Edgar was reported to have said, “Well, they laughed and talked together so it seemed the fittin’ thing to do.”
Inside the old Watts Mill, Stubbins Watts shows a visitor
 how to grind corn.


Fittingly, Stubbins Watts’ headstone also features one of the millstones.

Stubbins’ son, Edgar took over the operations of Watts Mill even after Walnut Grove Park opened next to it. People proved to love the location, oftentimes swimming near the waterfall as the old mill still could be heard grinding in the background. This spot was so popular as a swimming destination that people came from far and wide. On July 9, 1921, tragedy struck the location.

1932 article in the Kansas City Star
announces the centennial of Watts Mill 
19 year-old Ballauf Ramsey, a student at Rockhurst College, went with two friends to swim near Watts Mill. He took off his clothes in the pool of water just to the north of the crashing waters of the mill in an area about 60 feet wide and 12 feet deep. Quickly, he found himself caught in the waves and screamed for help… but it was too late.

About four hours later, his father and others recovered his body from the banks of Indian Creek.

This type of thing didn’t discourage people from relief from the heat; people continued to swim in Indian Creek for years.

In 1932, a centennial celebration of the old Fitzhugh-Watts Mill occurred. People were encouraged to bring picnics and celebrate at the site. Over 6,000 people showed up, many armed with personal stories of the old days of the mill. Jim Bridger’s daughter, Jennie Hahn, was in attendance.

A 1922 advertisement in the Kansas City
Star shows that Watts Mill flour was used
The last mill operators were R.W. Cummins and his wife, Lizzie Watts. Edgar remained close by, and he could sense that the need of an old mill was slowly coming to an end. He stated, “Our meal is the most wholesome in the country. We can skin em’ to death on quality, but we can’t compete in price.”

Just as it is today, quality costs money. And the consumer usually goes for the deal.

In 1942, Edgar answered the call of the war effort and donated nine tons of cast iron and steel from the wheel, an old boiler and some machinery from his family’s mill. One year later, the mill ceased operation and in 1949, Stubbins’ prediction came to be true. The mill was torn down.

In 1972, a marker was placed at the site of Watts Mill by the Native Sons and Daughters. On June 10, 1974, Watts Mill was dedicated as a historic site. The marker from the 70s has seen better days, as it, similarly to the old mill, has weathered away in the elements. A new marker is currently in the works and sponsored by Native Sons and Daughters.

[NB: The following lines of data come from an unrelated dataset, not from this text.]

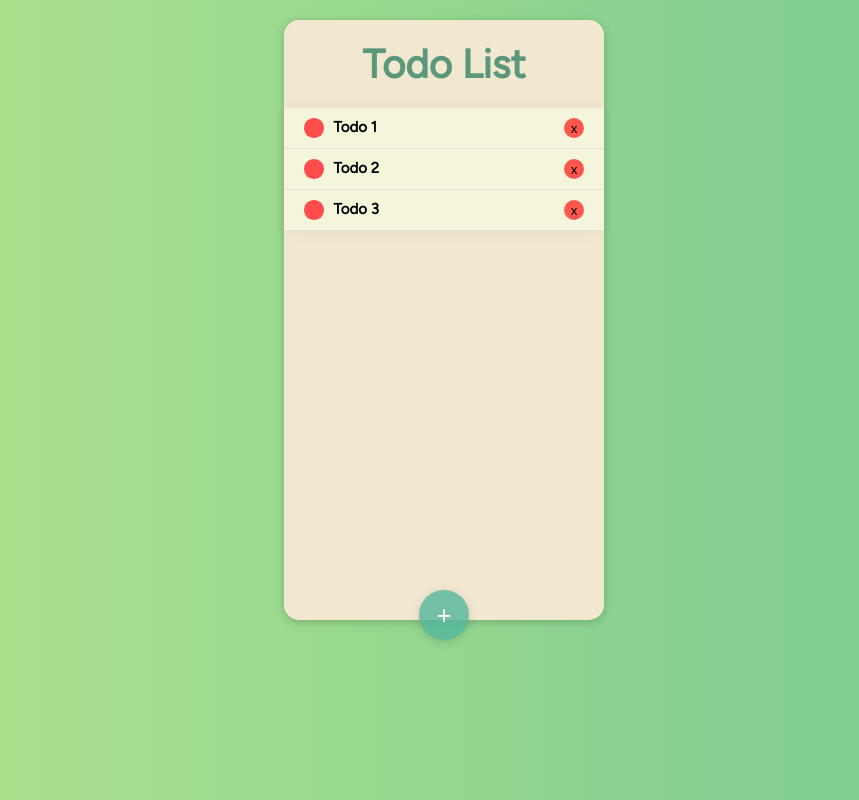
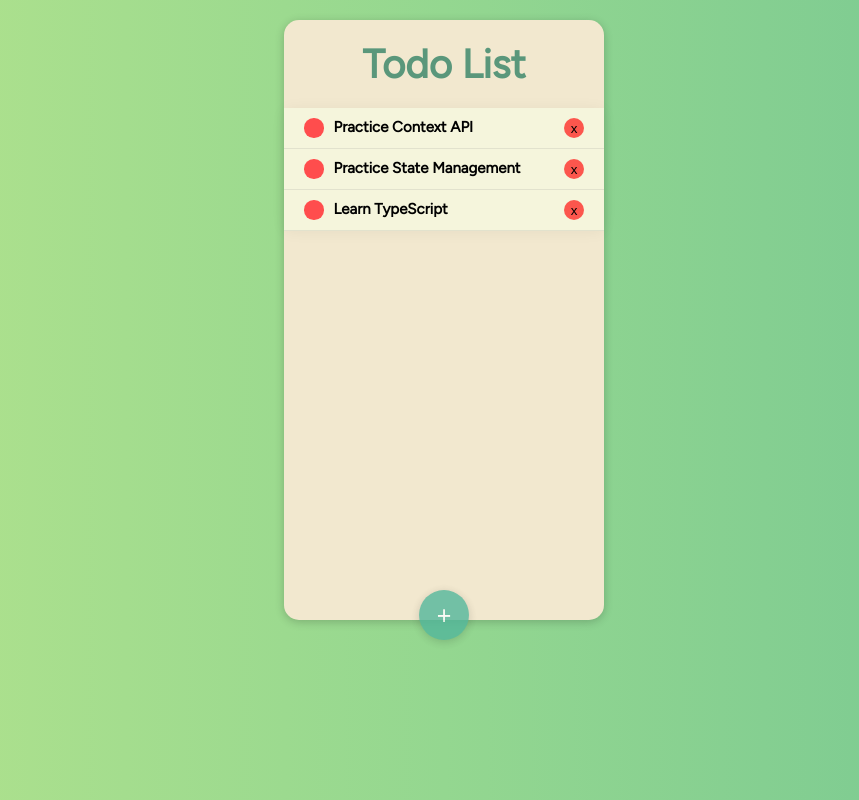
Before and after one commit to KadirKarabacak/react-todo-list, a React (Create React App) app: page / in a window 1280 px wide. Shown: the whole page, without its empty margins (196-1055 px from the left). Built offline with nearby package versions, Linux system fonts and the light colour scheme.

Commit message:
Small change

```diff
--- a/src/contexts/TodoContext.js
+++ b/src/contexts/TodoContext.js
@@ -3,17 +3,17 @@ import { createContext, useContext, useReducer, useState } from "react";
 const todos = [
   {
     id: 1,
-    title: "Todo 1",
+    title: "Practice Context API",
     completed: false,
   },
   {
     id: 2,
-    title: "Todo 2",
-    completed: true,
+    title: "Practice State Management",
+    completed: false,
   },
   {
     id: 3,
-    title: "Todo 3",
+    title: "Learn TypeScript",
     completed: false,
   },
 ];
```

Stubbins once said, “It’s pretty here; they say there’s no prettier bit of scenery in Missouri. I like to hang out the window here and watch the bubbles and the shadows, and listen to the water and the wheels. I just couldn’t live without them.” Even in his day, lazy fisherman would mosey around the banks of Indian Creek in the shadow of Watts Mill. Today, the same can be witnessed as you sit on a park bench and listen to the waterfall crash into the limestone rock and into the fragments of the old mill.

*Part of this story was originally published by the author in the July 11, 2017 issue of the Martin City Telegraph.
Stubbins Watts' grave at Mount Pleasant Cemetery, Stanley, Ks. Courtesy of